▶ _INPUT FOR THIS TASK_
[Start of section]

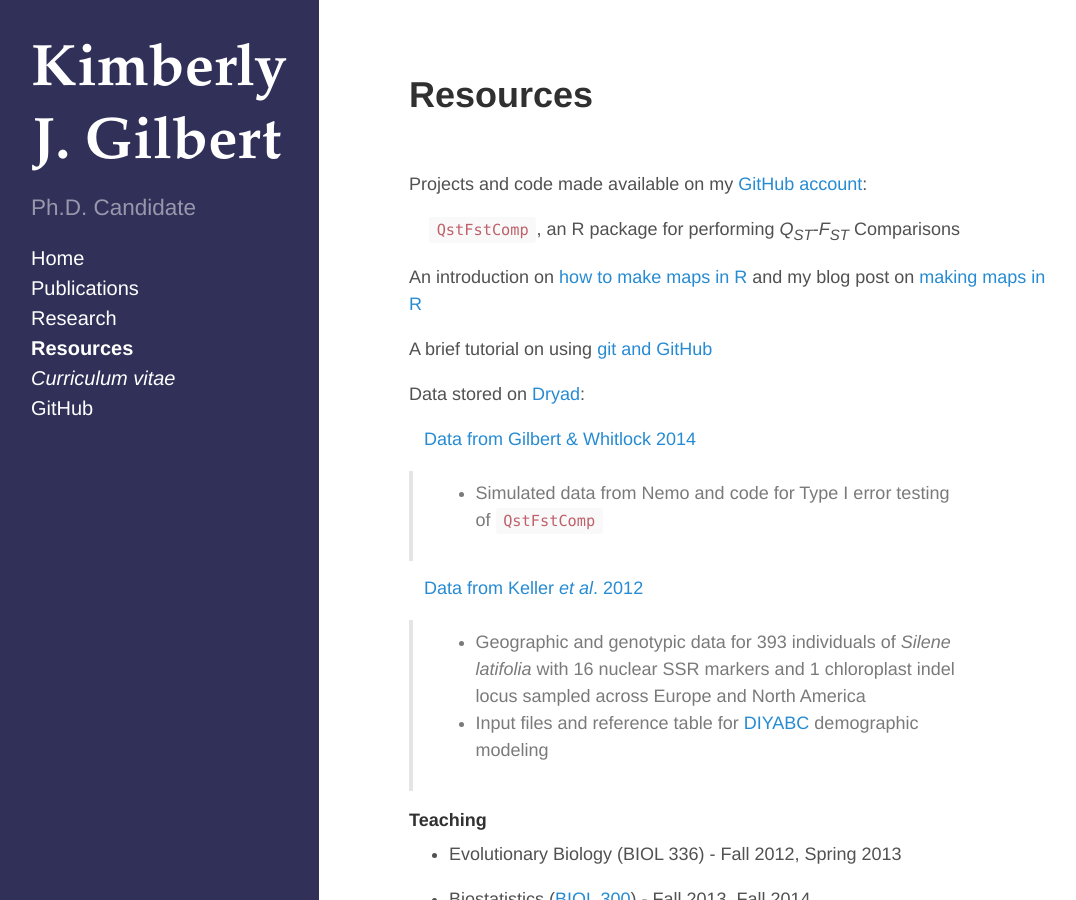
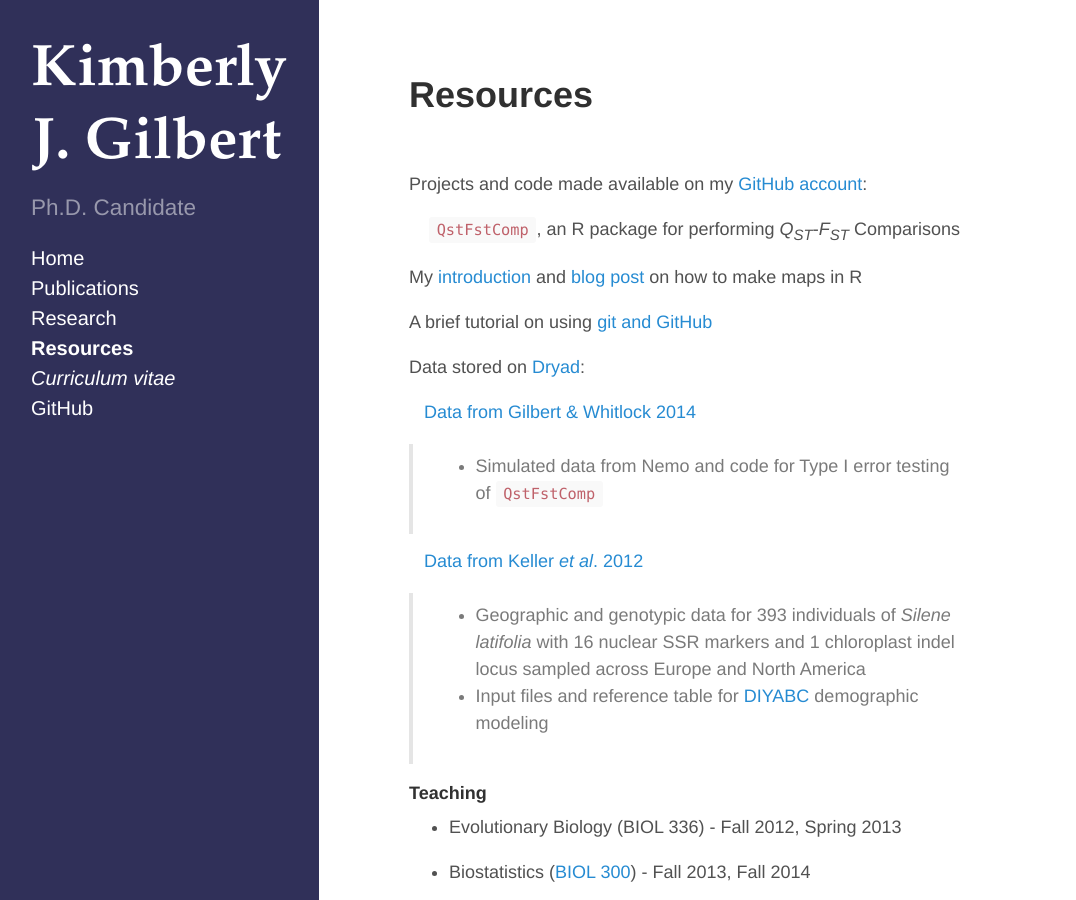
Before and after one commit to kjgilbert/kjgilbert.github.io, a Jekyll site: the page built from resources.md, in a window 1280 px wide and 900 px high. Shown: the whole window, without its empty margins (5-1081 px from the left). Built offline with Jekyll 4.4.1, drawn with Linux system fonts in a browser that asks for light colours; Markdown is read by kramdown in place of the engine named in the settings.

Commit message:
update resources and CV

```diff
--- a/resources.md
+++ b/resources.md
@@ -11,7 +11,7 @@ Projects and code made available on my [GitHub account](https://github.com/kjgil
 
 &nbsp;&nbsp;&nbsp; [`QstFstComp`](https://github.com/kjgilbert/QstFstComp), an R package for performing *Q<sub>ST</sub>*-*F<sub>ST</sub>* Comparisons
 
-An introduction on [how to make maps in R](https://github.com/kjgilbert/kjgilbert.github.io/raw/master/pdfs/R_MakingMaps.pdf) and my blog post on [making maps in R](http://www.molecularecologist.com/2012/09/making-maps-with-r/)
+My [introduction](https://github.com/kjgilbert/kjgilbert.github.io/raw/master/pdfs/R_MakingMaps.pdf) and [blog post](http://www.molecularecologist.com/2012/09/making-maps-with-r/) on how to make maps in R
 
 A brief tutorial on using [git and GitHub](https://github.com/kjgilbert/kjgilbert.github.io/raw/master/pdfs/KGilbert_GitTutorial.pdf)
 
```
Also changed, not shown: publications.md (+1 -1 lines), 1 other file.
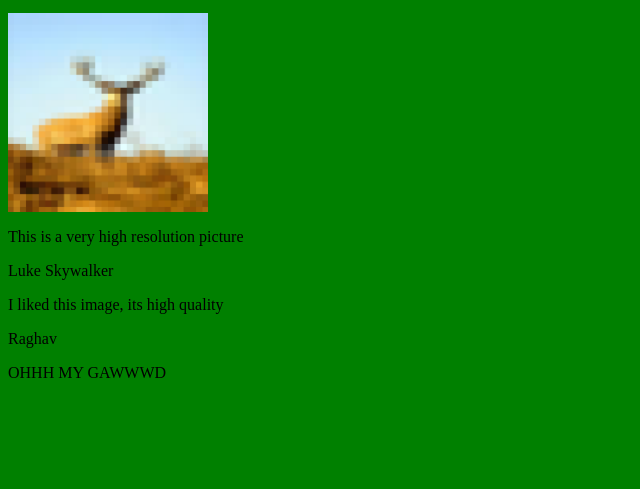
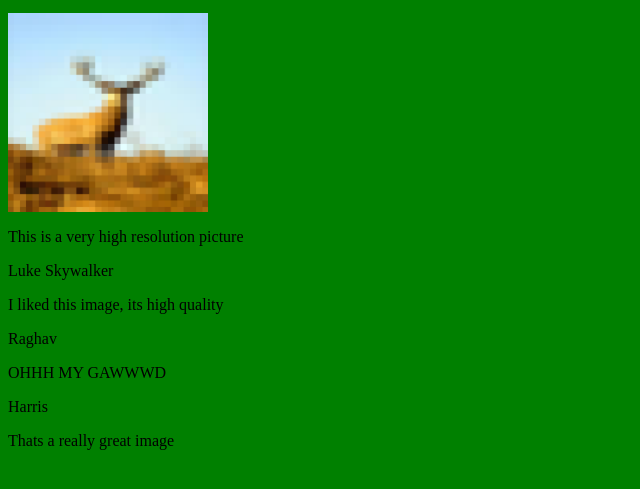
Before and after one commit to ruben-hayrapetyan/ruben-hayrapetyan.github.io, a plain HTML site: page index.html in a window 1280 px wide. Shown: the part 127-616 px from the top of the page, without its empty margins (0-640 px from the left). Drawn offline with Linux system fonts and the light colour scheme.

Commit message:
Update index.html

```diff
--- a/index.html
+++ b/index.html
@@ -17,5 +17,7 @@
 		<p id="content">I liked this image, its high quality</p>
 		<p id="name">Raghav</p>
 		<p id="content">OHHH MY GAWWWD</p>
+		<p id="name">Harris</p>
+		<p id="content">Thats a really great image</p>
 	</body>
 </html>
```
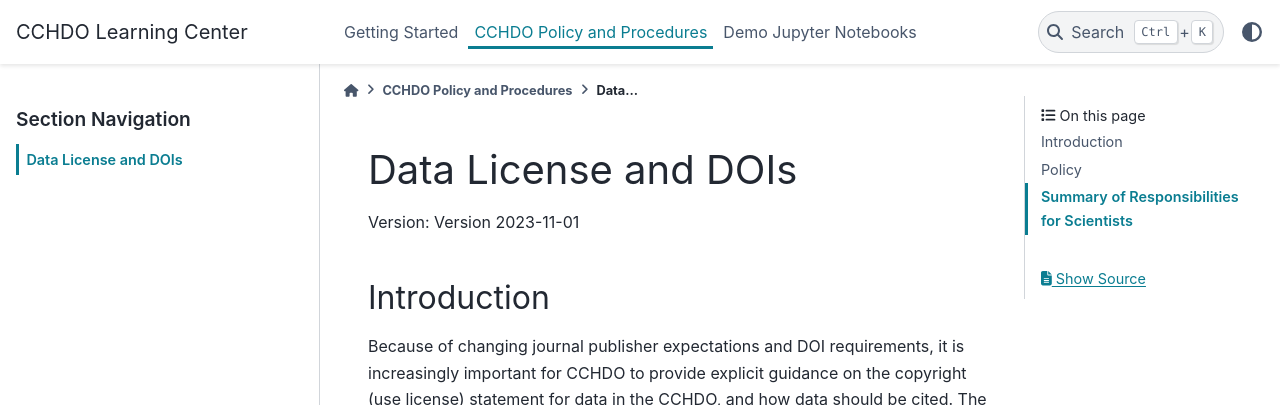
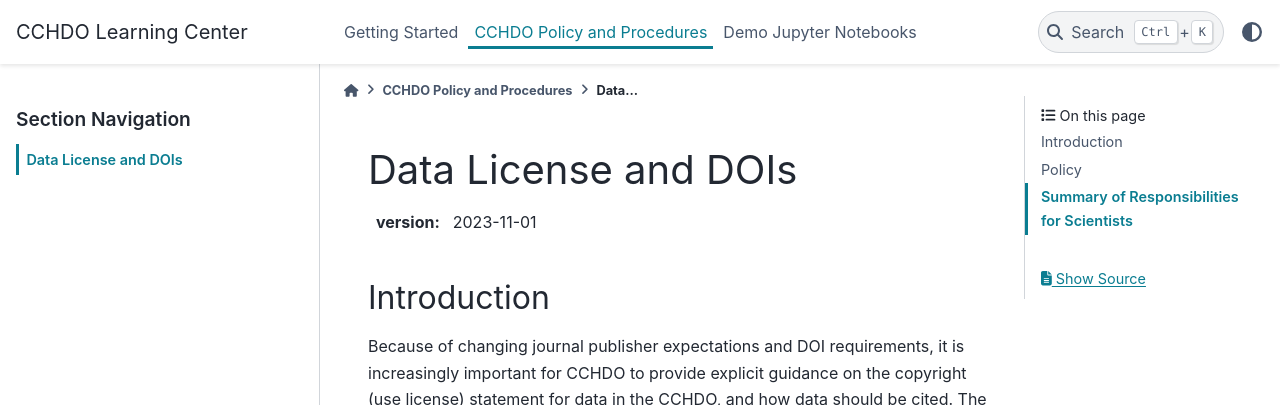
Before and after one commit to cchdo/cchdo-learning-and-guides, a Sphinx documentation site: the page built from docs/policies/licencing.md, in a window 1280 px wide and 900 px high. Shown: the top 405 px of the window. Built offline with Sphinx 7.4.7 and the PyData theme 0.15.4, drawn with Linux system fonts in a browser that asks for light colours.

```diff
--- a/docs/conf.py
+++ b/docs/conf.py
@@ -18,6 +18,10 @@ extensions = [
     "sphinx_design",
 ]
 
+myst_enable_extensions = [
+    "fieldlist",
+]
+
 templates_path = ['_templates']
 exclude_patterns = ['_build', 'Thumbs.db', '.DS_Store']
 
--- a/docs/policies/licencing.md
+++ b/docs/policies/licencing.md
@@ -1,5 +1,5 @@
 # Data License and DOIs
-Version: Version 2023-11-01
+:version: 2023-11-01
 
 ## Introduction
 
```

[End of section]

▶ _YOUR TASK_
Print each line of the material above exactly, with the pictures removed from your copy.

▶ _REPLY TO THE EXERCISE_
Before and after one commit to kjgilbert/kjgilbert.github.io, a Jekyll site: the page built from resources.md, in a window 1280 px wide and 900 px high. Shown: the whole window, without its empty margins (5-1081 px from the left). Built offline with Jekyll 4.4.1, drawn with Linux system fonts in a browser that asks for light colours; Markdown is read by kramdown in place of the engine named in the settings.

Commit message:
update resources and CV

```diff
--- a/resources.md
+++ b/resources.md
@@ -11,7 +11,7 @@ Projects and code made available on my [GitHub account](https://github.com/kjgil
 
 &nbsp;&nbsp;&nbsp; [`QstFstComp`](https://github.com/kjgilbert/QstFstComp), an R package for performing *Q<sub>ST</sub>*-*F<sub>ST</sub>* Comparisons
 
-An introduction on [how to make maps in R](https://github.com/kjgilbert/kjgilbert.github.io/raw/master/pdfs/R_MakingMaps.pdf) and my blog post on [making maps in R](http://www.molecularecologist.com/2012/09/making-maps-with-r/)
+My [introduction](https://github.com/kjgilbert/kjgilbert.github.io/raw/master/pdfs/R_MakingMaps.pdf) and [blog post](http://www.molecularecologist.com/2012/09/making-maps-with-r/) on how to make maps in R
 
 A brief tutorial on using [git and GitHub](https://github.com/kjgilbert/kjgilbert.github.io/raw/master/pdfs/KGilbert_GitTutorial.pdf)
 
```
Also changed, not shown: publications.md (+1 -1 lines), 1 other file.
Before and after one commit to ruben-hayrapetyan/ruben-hayrapetyan.github.io, a plain HTML site: page index.html in a window 1280 px wide. Shown: the part 127-616 px from the top of the page, without its empty margins (0-640 px from the left). Drawn offline with Linux system fonts and the light colour scheme.

Commit message:
Update index.html

```diff
--- a/index.html
+++ b/index.html
@@ -17,5 +17,7 @@
 		<p id="content">I liked this image, its high quality</p>
 		<p id="name">Raghav</p>
 		<p id="content">OHHH MY GAWWWD</p>
+		<p id="name">Harris</p>
+		<p id="content">Thats a really great image</p>
 	</body>
 </html>
```
Before and after one commit to cchdo/cchdo-learning-and-guides, a Sphinx documentation site: the page built from docs/policies/licencing.md, in a window 1280 px wide and 900 px high. Shown: the top 405 px of the window. Built offline with Sphinx 7.4.7 and the PyData theme 0.15.4, drawn with Linux system fonts in a browser that asks for light colours.

```diff
--- a/docs/conf.py
+++ b/docs/conf.py
@@ -18,6 +18,10 @@ extensions = [
     "sphinx_design",
 ]
 
+myst_enable_extensions = [
+    "fieldlist",
+]
+
 templates_path = ['_templates']
 exclude_patterns = ['_build', 'Thumbs.db', '.DS_Store']
 
--- a/docs/policies/licencing.md
+++ b/docs/policies/licencing.md
@@ -1,5 +1,5 @@
 # Data License and DOIs
-Version: Version 2023-11-01
+:version: 2023-11-01
 
 ## Introduction
 
```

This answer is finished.